Afghanistan’s Education Ministry reported in 2012 that the number of schools being bombed or set ablaze reached to a total of 600 since the fall of the Taliban regime.

The country’s Education Minister Farooq Wardak says “Only 54 School were boomed or torched by Taliban gunmen between 2011 and 2012, that remained closed.”

Minister Farooq also confirms that hundreds of thousands of students still remain without any possibility of getting back to school, despite billions of dollars that have poured into the country as foreign aid since the fall of the Taliban regime in 2001.

Brining as many children to schools, especially girls were a major sign of change in Afghanistan, since education for women was banned during the Taliban regime as un-Islamic.

afghanistanHowever, Afghanistan’s newly adopted constitution guarantees equal rights for men and women, the Afghan government has fallen short of keeping schools open, building schools and securing school building, students, and teachers.

Throughout the years, militant Taliban has been constantly warning locals against running schools or sending their daughters to schools.

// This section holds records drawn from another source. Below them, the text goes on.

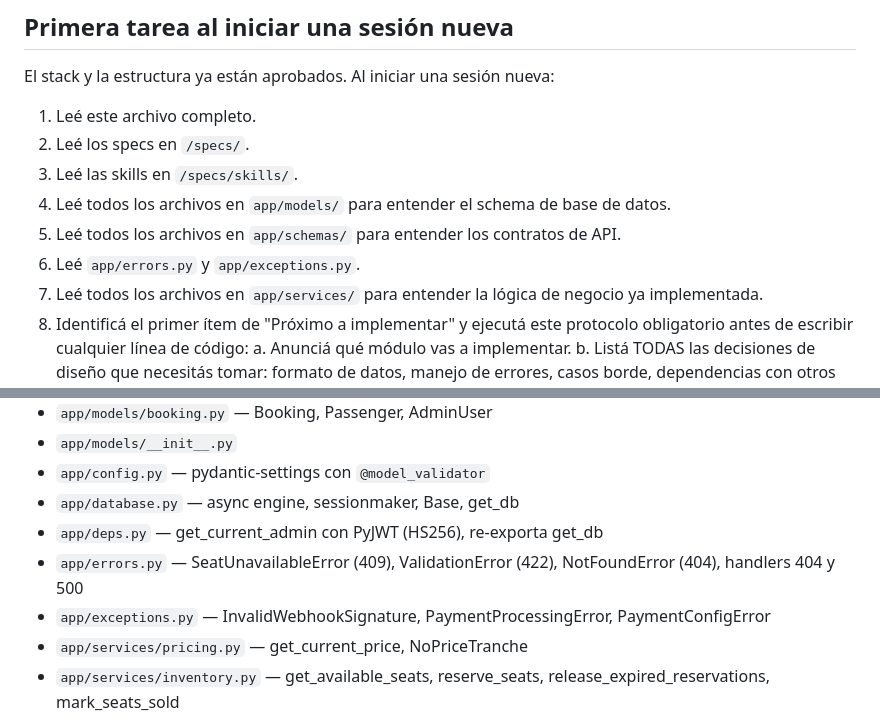
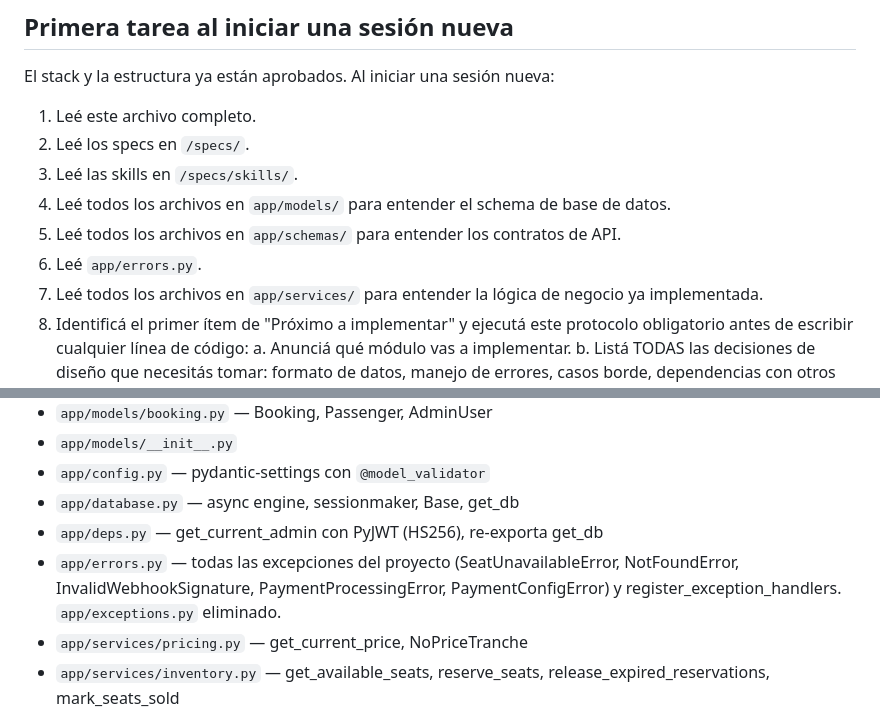
Before and after one commit to lucasleis/CruceroDelEste, a Markdown page: CLAUDE.md, 2 parts joined by grey strips. GitHub-like rendering.

```diff
--- a/CLAUDE.md
+++ b/CLAUDE.md
@@ -27,7 +27,7 @@ El stack y la estructura ya están aprobados. Al iniciar una sesión nueva:
 3. Leé las skills en `/specs/skills/`.
 4. Leé todos los archivos en `app/models/` para entender el schema de base de datos.
 5. Leé todos los archivos en `app/schemas/` para entender los contratos de API.
-6. Leé `app/errors.py` y `app/exceptions.py`.
+6. Leé `app/errors.py`.
 7. Leé todos los archivos en `app/services/` para entender la lógica de negocio ya implementada.
 8. Identificá el primer ítem de "Próximo a implementar" y ejecutá este
    protocolo obligatorio antes de escribir cualquier línea de código:
@@ -207,8 +207,7 @@ Las carpetas de referencias dentro de cada skill también están disponibles. Us
 - `app/config.py` — pydantic-settings con `@model_validator`
 - `app/database.py` — async engine, sessionmaker, Base, get_db
 - `app/deps.py` — get_current_admin con PyJWT (HS256), re-exporta get_db
-- `app/errors.py` — SeatUnavailableError (409), ValidationError (422), NotFoundError (404), handlers 404 y 500
-- `app/exceptions.py` — InvalidWebhookSignature, PaymentProcessingError, PaymentConfigError
+- `app/errors.py` — todas las excepciones del proyecto (SeatUnavailableError, NotFoundError, InvalidWebhookSignature, PaymentProcessingError, PaymentConfigError) y register_exception_handlers. `app/exceptions.py` eliminado.
 - `app/services/pricing.py` — get_current_price, NoPriceTranche
 - `app/services/inventory.py` — get_available_seats, reserve_seats, release_expired_reservations, mark_seats_sold
 - `app/services/booking.py` — create_booking, confirm_booking, expire_booking
```
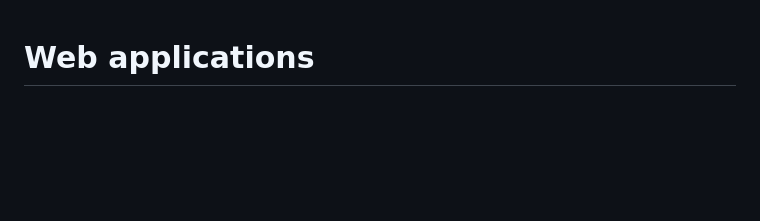
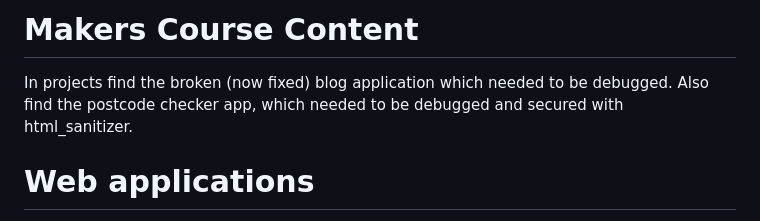
Before and after one commit to ben-dh3/broken_blog_application, a Markdown page: README.md, the part around the change. Rendered like a GitHub page; blank space fills up the shorter version.

```diff
--- a/README.md
+++ b/README.md
@@ -1,3 +1,6 @@
+# Makers Course Content
+In projects find the broken (now fixed) blog application which needed to be debugged. Also find the postcode checker app, which needed to be debugged and secured with html_sanitizer.
+
 # Web applications
 
 _Coaching this? Read the coach guidance
```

In 2011, the built ridden body of a teacher at Khadija’s village was found near to his home after he ignored several warnings to stop attempts to re-opening the school.

“The incident shocked every one,” says Khadija’s mother, who has never been to school.

“It is better to stay home, than being killed at school or kidnapped either by the Taliban or other fanatics. They don’t like girls that go to schools.”

A major question is that how does attacking schools and students help the ongoing militancy in Afghanistan?

Palwasha, teacher at an elementary school in Kabul, indicates, “It is the Taliban’s strategy to spread fear among the people and degrade the Afghan government’s reputation by attacking soft targets such as school buildings and students.”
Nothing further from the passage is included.